▶ _ASSIGNMENT_
The answer is every line of the records that holds the word "между", copied in full.
───── INPUT
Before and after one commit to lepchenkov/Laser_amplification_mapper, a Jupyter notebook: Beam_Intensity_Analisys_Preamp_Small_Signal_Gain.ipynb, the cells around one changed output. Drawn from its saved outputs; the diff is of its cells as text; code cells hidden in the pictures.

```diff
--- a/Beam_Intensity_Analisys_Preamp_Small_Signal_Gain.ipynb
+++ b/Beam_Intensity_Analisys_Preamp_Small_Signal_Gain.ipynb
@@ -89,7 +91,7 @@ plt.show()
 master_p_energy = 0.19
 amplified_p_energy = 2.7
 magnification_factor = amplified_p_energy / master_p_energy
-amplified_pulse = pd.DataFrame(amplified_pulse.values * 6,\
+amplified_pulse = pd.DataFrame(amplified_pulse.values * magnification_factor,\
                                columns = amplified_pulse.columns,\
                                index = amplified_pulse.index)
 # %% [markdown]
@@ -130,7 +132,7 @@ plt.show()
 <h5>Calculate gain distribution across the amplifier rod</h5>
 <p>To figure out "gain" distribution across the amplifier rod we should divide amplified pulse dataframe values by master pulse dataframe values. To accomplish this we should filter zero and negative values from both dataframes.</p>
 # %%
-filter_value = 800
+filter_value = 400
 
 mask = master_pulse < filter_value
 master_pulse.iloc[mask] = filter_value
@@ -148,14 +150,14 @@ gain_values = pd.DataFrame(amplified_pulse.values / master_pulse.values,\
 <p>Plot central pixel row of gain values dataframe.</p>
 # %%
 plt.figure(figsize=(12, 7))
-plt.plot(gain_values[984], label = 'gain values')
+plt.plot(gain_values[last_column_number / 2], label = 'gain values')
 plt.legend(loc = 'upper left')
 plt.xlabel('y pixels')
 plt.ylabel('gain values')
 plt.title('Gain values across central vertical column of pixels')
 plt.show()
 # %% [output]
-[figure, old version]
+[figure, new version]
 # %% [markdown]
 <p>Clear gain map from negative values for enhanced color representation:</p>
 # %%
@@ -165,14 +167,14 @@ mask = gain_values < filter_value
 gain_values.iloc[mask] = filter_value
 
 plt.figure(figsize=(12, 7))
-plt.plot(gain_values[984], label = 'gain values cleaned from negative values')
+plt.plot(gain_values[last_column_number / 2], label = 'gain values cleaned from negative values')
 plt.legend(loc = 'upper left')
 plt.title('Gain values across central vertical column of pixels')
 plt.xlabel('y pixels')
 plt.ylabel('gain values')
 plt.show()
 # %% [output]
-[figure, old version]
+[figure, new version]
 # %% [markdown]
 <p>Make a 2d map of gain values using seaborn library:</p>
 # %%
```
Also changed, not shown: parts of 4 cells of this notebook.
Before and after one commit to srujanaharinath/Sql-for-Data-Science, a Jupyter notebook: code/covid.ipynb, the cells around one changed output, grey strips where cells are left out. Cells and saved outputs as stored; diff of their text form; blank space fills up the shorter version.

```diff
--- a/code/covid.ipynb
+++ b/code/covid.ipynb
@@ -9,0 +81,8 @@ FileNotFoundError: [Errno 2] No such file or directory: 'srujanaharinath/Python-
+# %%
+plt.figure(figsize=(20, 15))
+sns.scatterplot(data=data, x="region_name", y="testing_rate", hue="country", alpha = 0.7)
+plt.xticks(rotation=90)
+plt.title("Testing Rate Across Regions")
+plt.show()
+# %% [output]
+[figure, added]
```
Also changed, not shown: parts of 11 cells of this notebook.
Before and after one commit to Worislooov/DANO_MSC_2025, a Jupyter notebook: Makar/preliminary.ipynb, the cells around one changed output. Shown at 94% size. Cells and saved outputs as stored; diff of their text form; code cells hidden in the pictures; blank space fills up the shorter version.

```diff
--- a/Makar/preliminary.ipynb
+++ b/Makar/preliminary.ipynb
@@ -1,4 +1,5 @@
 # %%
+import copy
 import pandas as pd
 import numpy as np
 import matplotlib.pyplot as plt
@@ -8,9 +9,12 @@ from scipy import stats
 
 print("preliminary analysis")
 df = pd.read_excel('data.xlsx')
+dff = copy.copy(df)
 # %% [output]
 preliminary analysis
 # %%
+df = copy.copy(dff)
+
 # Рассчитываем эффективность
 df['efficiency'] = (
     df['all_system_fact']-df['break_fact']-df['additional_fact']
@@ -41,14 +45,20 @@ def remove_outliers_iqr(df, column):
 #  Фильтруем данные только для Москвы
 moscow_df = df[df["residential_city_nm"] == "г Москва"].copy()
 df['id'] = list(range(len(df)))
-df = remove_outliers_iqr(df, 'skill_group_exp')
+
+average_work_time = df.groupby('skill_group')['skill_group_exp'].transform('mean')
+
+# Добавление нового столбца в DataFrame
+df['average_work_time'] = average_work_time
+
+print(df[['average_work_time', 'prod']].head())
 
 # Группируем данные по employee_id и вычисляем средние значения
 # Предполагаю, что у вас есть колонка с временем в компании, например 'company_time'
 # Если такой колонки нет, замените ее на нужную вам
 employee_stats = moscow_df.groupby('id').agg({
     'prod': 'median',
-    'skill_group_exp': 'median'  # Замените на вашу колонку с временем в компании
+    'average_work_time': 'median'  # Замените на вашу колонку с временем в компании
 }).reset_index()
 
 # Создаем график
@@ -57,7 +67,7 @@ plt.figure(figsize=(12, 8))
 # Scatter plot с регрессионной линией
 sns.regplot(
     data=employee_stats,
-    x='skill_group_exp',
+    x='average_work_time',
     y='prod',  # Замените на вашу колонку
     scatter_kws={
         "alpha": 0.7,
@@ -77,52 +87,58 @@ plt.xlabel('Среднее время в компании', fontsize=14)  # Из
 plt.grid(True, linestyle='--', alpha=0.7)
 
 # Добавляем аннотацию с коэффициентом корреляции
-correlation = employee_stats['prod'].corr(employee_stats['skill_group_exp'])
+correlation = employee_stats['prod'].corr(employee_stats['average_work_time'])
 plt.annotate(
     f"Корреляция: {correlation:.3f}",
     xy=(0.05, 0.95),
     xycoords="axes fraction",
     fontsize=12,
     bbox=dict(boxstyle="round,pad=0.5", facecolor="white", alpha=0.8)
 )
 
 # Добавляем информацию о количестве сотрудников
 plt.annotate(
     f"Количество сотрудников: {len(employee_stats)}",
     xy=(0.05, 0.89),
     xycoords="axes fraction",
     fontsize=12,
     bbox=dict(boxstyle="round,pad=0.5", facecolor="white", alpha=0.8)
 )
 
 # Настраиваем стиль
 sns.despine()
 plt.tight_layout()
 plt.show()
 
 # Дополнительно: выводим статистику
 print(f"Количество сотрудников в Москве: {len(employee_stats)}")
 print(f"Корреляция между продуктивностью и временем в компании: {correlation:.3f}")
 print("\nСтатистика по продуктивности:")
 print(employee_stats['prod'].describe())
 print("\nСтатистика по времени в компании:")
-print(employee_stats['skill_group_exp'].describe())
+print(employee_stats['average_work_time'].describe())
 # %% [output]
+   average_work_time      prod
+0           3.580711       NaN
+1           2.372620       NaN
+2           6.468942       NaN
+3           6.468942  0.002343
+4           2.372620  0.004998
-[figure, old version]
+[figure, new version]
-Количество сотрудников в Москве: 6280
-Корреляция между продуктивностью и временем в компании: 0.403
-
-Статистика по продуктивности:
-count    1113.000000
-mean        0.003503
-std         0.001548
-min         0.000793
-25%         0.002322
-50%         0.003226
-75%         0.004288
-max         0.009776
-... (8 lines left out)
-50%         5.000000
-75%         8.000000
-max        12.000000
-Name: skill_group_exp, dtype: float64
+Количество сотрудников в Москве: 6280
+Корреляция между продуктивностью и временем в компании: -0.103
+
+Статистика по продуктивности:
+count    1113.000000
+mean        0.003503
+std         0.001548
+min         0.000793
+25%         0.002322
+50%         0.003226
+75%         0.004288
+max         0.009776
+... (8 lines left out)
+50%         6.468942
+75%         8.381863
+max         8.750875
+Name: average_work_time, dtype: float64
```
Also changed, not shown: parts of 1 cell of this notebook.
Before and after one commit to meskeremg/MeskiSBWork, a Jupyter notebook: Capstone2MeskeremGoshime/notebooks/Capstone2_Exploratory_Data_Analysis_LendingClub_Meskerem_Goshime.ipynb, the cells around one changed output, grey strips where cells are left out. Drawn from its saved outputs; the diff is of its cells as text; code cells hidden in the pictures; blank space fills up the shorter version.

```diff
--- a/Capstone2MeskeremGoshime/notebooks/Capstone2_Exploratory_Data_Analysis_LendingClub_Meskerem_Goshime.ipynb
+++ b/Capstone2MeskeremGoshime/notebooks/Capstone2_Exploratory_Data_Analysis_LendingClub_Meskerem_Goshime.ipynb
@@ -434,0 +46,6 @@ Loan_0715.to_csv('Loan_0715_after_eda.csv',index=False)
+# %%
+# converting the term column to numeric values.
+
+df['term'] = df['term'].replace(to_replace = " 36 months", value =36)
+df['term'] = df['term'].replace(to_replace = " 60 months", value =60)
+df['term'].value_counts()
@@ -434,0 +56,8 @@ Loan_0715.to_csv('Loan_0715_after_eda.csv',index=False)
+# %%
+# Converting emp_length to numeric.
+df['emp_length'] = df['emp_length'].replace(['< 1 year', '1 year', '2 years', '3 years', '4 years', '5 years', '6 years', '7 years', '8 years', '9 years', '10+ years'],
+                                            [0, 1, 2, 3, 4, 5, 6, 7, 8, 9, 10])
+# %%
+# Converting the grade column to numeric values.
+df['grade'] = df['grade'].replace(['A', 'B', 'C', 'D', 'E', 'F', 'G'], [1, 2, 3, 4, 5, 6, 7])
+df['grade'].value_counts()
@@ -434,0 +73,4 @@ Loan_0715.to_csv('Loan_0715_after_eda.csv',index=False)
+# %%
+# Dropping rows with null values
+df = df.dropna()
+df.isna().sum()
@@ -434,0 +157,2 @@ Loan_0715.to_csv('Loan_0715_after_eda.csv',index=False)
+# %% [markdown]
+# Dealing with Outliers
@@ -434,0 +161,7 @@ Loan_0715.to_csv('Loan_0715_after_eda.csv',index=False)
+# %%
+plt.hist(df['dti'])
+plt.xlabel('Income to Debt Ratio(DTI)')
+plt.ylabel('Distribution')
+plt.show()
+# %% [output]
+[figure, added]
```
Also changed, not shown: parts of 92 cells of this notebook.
──────────
▶ _TASK RESULT_
 print(f"Корреляция между продуктивностью и временем в компании: {correlation:.3f}")
-Корреляция между продуктивностью и временем в компании: 0.403
+Корреляция между продуктивностью и временем в компании: -0.103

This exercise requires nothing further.